**DATASET EXTRACT:**
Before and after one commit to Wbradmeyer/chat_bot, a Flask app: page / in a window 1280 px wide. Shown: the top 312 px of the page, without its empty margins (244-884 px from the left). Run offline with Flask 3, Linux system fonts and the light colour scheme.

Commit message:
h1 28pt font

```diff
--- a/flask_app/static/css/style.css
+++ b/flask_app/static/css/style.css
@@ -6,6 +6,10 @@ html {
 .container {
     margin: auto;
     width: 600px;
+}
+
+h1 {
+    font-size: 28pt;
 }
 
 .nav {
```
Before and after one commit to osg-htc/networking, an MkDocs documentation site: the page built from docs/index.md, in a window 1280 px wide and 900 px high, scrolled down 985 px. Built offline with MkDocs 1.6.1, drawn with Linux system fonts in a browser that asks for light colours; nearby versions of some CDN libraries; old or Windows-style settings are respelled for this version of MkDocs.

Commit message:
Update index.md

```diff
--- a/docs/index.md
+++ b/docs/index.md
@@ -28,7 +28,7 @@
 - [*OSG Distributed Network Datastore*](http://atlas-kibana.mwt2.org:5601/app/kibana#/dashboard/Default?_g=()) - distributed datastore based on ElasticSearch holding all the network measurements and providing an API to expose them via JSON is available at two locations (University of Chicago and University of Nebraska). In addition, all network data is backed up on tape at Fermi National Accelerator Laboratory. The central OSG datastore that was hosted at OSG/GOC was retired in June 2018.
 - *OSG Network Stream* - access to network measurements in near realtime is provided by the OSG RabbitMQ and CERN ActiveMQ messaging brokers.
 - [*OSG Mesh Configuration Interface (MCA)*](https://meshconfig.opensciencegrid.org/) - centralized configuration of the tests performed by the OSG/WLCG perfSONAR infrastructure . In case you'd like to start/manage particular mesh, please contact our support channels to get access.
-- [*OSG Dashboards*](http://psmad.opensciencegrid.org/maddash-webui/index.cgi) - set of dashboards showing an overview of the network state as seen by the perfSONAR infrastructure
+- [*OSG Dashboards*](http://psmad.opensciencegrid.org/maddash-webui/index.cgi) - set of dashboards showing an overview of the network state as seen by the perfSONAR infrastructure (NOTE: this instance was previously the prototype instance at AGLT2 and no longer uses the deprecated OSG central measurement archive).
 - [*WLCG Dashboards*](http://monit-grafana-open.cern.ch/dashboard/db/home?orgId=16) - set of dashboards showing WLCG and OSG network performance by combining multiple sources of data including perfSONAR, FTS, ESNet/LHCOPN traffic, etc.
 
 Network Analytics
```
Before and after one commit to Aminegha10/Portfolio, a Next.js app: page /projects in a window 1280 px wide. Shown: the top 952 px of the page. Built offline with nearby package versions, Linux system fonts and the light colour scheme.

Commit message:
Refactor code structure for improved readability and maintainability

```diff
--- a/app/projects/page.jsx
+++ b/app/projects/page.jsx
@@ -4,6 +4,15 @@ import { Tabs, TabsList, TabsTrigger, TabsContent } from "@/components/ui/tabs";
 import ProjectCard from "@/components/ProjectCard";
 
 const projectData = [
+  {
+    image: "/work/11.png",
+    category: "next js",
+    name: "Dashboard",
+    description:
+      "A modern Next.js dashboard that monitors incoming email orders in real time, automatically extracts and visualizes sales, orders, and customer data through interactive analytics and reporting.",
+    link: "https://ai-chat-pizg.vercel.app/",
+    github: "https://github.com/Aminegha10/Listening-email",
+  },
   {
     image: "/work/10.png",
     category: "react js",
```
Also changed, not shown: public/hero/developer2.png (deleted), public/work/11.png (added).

**WHAT NEEDS TO BE DONE:** Please write the listing out again, matching each line exactly.

**WRITTEN REPLY:**
Before and after one commit to Wbradmeyer/chat_bot, a Flask app: page / in a window 1280 px wide. Shown: the top 312 px of the page, without its empty margins (244-884 px from the left). Run offline with Flask 3, Linux system fonts and the light colour scheme.

Commit message:
h1 28pt font

```diff
--- a/flask_app/static/css/style.css
+++ b/flask_app/static/css/style.css
@@ -6,6 +6,10 @@ html {
 .container {
     margin: auto;
     width: 600px;
+}
+
+h1 {
+    font-size: 28pt;
 }
 
 .nav {
```
Before and after one commit to osg-htc/networking, an MkDocs documentation site: the page built from docs/index.md, in a window 1280 px wide and 900 px high, scrolled down 985 px. Built offline with MkDocs 1.6.1, drawn with Linux system fonts in a browser that asks for light colours; nearby versions of some CDN libraries; old or Windows-style settings are respelled for this version of MkDocs.

Commit message:
Update index.md

```diff
--- a/docs/index.md
+++ b/docs/index.md
@@ -28,7 +28,7 @@
 - [*OSG Distributed Network Datastore*](http://atlas-kibana.mwt2.org:5601/app/kibana#/dashboard/Default?_g=()) - distributed datastore based on ElasticSearch holding all the network measurements and providing an API to expose them via JSON is available at two locations (University of Chicago and University of Nebraska). In addition, all network data is backed up on tape at Fermi National Accelerator Laboratory. The central OSG datastore that was hosted at OSG/GOC was retired in June 2018.
 - *OSG Network Stream* - access to network measurements in near realtime is provided by the OSG RabbitMQ and CERN ActiveMQ messaging brokers.
 - [*OSG Mesh Configuration Interface (MCA)*](https://meshconfig.opensciencegrid.org/) - centralized configuration of the tests performed by the OSG/WLCG perfSONAR infrastructure . In case you'd like to start/manage particular mesh, please contact our support channels to get access.
-- [*OSG Dashboards*](http://psmad.opensciencegrid.org/maddash-webui/index.cgi) - set of dashboards showing an overview of the network state as seen by the perfSONAR infrastructure
+- [*OSG Dashboards*](http://psmad.opensciencegrid.org/maddash-webui/index.cgi) - set of dashboards showing an overview of the network state as seen by the perfSONAR infrastructure (NOTE: this instance was previously the prototype instance at AGLT2 and no longer uses the deprecated OSG central measurement archive).
 - [*WLCG Dashboards*](http://monit-grafana-open.cern.ch/dashboard/db/home?orgId=16) - set of dashboards showing WLCG and OSG network performance by combining multiple sources of data including perfSONAR, FTS, ESNet/LHCOPN traffic, etc.
 
 Network Analytics
```
Before and after one commit to Aminegha10/Portfolio, a Next.js app: page /projects in a window 1280 px wide. Shown: the top 952 px of the page. Built offline with nearby package versions, Linux system fonts and the light colour scheme.

Commit message:
Refactor code structure for improved readability and maintainability

```diff
--- a/app/projects/page.jsx
+++ b/app/projects/page.jsx
@@ -4,6 +4,15 @@ import { Tabs, TabsList, TabsTrigger, TabsContent } from "@/components/ui/tabs";
 import ProjectCard from "@/components/ProjectCard";
 
 const projectData = [
+  {
+    image: "/work/11.png",
+    category: "next js",
+    name: "Dashboard",
+    description:
+      "A modern Next.js dashboard that monitors incoming email orders in real time, automatically extracts and visualizes sales, orders, and customer data through interactive analytics and reporting.",
+    link: "https://ai-chat-pizg.vercel.app/",
+    github: "https://github.com/Aminegha10/Listening-email",
+  },
   {
     image: "/work/10.png",
     category: "react js",
```
Also changed, not shown: public/hero/developer2.png (deleted), public/work/11.png (added).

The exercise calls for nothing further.